» TASK BRIEF
Leave the images aside and repeat the whole listing exactly.

═════ ENTRIES SHOWN ═════

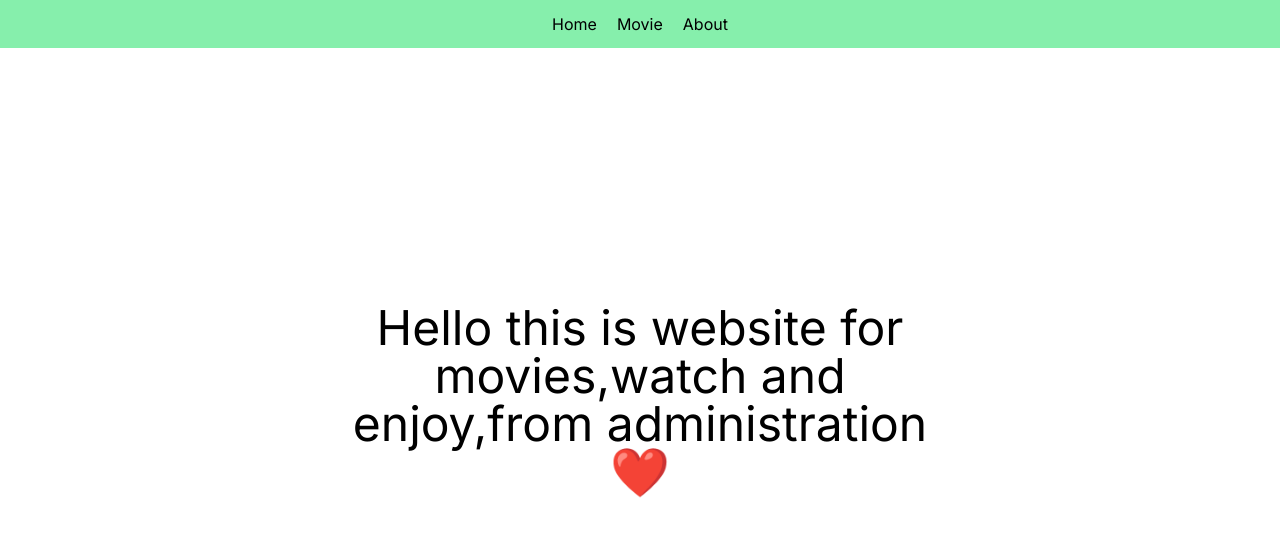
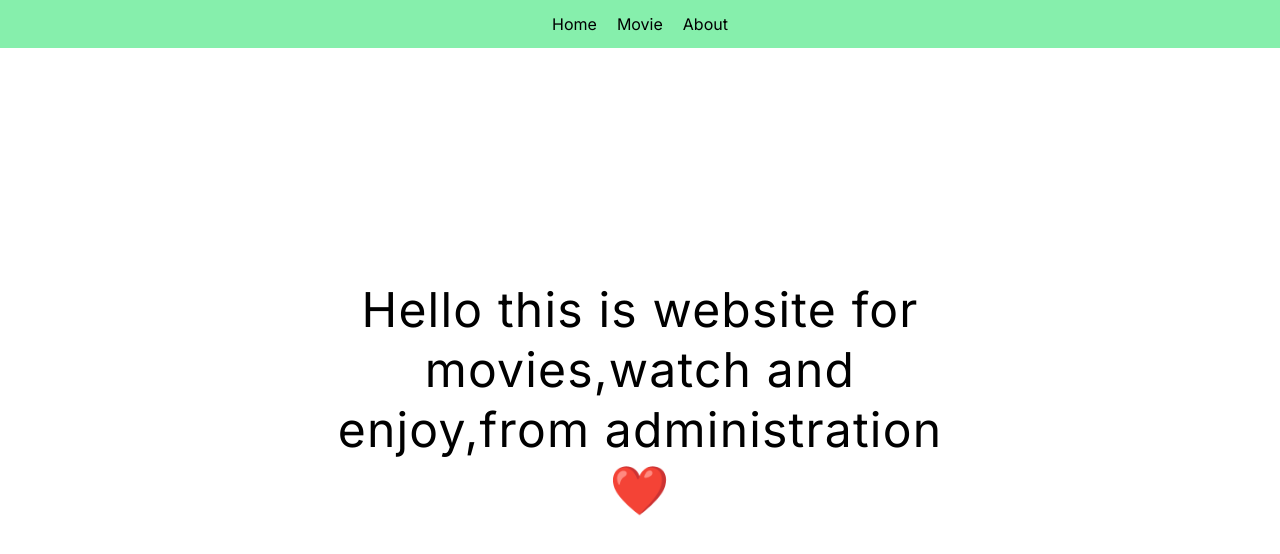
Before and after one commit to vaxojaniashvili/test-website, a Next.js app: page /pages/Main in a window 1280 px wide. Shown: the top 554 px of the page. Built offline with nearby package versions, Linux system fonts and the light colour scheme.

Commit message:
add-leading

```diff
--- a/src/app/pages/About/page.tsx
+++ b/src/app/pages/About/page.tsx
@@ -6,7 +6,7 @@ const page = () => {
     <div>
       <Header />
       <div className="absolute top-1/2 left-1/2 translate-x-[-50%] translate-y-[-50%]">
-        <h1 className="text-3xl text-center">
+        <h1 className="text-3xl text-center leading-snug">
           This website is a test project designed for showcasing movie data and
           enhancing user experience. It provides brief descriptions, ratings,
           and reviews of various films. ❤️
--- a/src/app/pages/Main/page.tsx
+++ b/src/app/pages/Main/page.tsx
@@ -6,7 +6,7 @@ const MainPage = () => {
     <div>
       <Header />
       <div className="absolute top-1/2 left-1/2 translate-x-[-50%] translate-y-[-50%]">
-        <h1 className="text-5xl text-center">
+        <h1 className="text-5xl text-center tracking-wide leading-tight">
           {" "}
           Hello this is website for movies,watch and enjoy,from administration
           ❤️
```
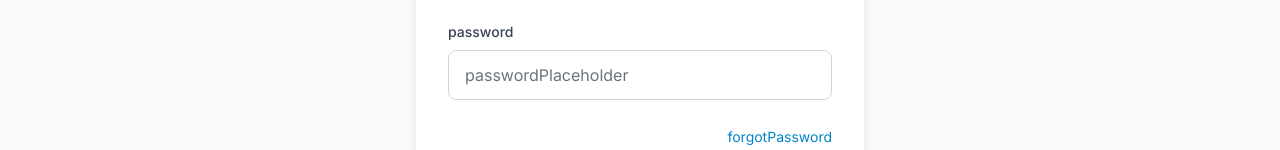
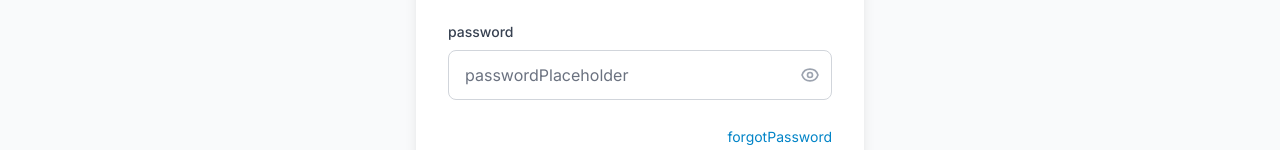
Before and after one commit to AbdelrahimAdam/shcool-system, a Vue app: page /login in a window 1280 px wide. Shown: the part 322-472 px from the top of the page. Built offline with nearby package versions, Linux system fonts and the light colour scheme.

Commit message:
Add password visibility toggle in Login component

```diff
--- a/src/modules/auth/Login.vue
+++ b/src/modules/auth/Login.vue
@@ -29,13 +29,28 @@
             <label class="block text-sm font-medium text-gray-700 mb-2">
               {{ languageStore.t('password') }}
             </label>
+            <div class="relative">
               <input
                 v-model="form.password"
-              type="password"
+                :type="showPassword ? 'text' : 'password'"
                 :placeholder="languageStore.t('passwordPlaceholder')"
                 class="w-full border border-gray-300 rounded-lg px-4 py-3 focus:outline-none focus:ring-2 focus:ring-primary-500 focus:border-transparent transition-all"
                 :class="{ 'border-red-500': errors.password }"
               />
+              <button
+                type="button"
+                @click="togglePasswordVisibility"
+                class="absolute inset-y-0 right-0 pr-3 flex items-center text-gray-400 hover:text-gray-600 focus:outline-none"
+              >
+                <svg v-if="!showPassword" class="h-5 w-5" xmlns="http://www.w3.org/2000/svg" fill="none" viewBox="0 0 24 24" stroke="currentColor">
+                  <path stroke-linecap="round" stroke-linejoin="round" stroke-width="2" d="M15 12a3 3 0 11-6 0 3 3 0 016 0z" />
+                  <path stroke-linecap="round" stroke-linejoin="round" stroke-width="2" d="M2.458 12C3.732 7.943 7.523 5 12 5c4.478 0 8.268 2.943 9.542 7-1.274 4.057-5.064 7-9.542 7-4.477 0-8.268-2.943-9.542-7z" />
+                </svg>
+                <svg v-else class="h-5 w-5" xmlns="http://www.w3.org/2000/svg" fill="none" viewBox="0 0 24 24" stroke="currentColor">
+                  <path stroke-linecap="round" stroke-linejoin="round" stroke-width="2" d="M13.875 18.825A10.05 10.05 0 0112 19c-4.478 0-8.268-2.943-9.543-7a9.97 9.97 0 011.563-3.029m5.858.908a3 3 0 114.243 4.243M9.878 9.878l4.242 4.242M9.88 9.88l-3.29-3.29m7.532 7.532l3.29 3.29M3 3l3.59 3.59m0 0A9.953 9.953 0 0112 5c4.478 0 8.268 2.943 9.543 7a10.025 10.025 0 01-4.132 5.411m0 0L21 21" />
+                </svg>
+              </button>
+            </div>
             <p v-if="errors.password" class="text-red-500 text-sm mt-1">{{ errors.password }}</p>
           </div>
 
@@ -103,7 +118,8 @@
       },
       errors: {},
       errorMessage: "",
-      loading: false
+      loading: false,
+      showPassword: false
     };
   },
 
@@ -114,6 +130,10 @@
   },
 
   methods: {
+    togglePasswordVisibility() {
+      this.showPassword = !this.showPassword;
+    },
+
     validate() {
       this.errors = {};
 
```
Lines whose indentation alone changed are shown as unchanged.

═════

» SOLUTION FOR THIS TASK
Before and after one commit to vaxojaniashvili/test-website, a Next.js app: page /pages/Main in a window 1280 px wide. Shown: the top 554 px of the page. Built offline with nearby package versions, Linux system fonts and the light colour scheme.

Commit message:
add-leading

```diff
--- a/src/app/pages/About/page.tsx
+++ b/src/app/pages/About/page.tsx
@@ -6,7 +6,7 @@ const page = () => {
     <div>
       <Header />
       <div className="absolute top-1/2 left-1/2 translate-x-[-50%] translate-y-[-50%]">
-        <h1 className="text-3xl text-center">
+        <h1 className="text-3xl text-center leading-snug">
           This website is a test project designed for showcasing movie data and
           enhancing user experience. It provides brief descriptions, ratings,
           and reviews of various films. ❤️
--- a/src/app/pages/Main/page.tsx
+++ b/src/app/pages/Main/page.tsx
@@ -6,7 +6,7 @@ const MainPage = () => {
     <div>
       <Header />
       <div className="absolute top-1/2 left-1/2 translate-x-[-50%] translate-y-[-50%]">
-        <h1 className="text-5xl text-center">
+        <h1 className="text-5xl text-center tracking-wide leading-tight">
           {" "}
           Hello this is website for movies,watch and enjoy,from administration
           ❤️
```
Before and after one commit to AbdelrahimAdam/shcool-system, a Vue app: page /login in a window 1280 px wide. Shown: the part 322-472 px from the top of the page. Built offline with nearby package versions, Linux system fonts and the light colour scheme.

Commit message:
Add password visibility toggle in Login component

```diff
--- a/src/modules/auth/Login.vue
+++ b/src/modules/auth/Login.vue
@@ -29,13 +29,28 @@
             <label class="block text-sm font-medium text-gray-700 mb-2">
               {{ languageStore.t('password') }}
             </label>
+            <div class="relative">
               <input
                 v-model="form.password"
-              type="password"
+                :type="showPassword ? 'text' : 'password'"
                 :placeholder="languageStore.t('passwordPlaceholder')"
                 class="w-full border border-gray-300 rounded-lg px-4 py-3 focus:outline-none focus:ring-2 focus:ring-primary-500 focus:border-transparent transition-all"
                 :class="{ 'border-red-500': errors.password }"
               />
+              <button
+                type="button"
+                @click="togglePasswordVisibility"
+                class="absolute inset-y-0 right-0 pr-3 flex items-center text-gray-400 hover:text-gray-600 focus:outline-none"
+              >
+                <svg v-if="!showPassword" class="h-5 w-5" xmlns="http://www.w3.org/2000/svg" fill="none" viewBox="0 0 24 24" stroke="currentColor">
+                  <path stroke-linecap="round" stroke-linejoin="round" stroke-width="2" d="M15 12a3 3 0 11-6 0 3 3 0 016 0z" />
+                  <path stroke-linecap="round" stroke-linejoin="round" stroke-width="2" d="M2.458 12C3.732 7.943 7.523 5 12 5c4.478 0 8.268 2.943 9.542 7-1.274 4.057-5.064 7-9.542 7-4.477 0-8.268-2.943-9.542-7z" />
+                </svg>
+                <svg v-else class="h-5 w-5" xmlns="http://www.w3.org/2000/svg" fill="none" viewBox="0 0 24 24" stroke="currentColor">
+                  <path stroke-linecap="round" stroke-linejoin="round" stroke-width="2" d="M13.875 18.825A10.05 10.05 0 0112 19c-4.478 0-8.268-2.943-9.543-7a9.97 9.97 0 011.563-3.029m5.858.908a3 3 0 114.243 4.243M9.878 9.878l4.242 4.242M9.88 9.88l-3.29-3.29m7.532 7.532l3.29 3.29M3 3l3.59 3.59m0 0A9.953 9.953 0 0112 5c4.478 0 8.268 2.943 9.543 7a10.025 10.025 0 01-4.132 5.411m0 0L21 21" />
+                </svg>
+              </button>
+            </div>
             <p v-if="errors.password" class="text-red-500 text-sm mt-1">{{ errors.password }}</p>
           </div>
 
@@ -103,7 +118,8 @@
       },
       errors: {},
       errorMessage: "",
-      loading: false
+      loading: false,
+      showPassword: false
     };
   },
 
@@ -114,6 +130,10 @@
   },
 
   methods: {
+    togglePasswordVisibility() {
+      this.showPassword = !this.showPassword;
+    },
+
     validate() {
       this.errors = {};
 
```
Lines whose indentation alone changed are shown as unchanged.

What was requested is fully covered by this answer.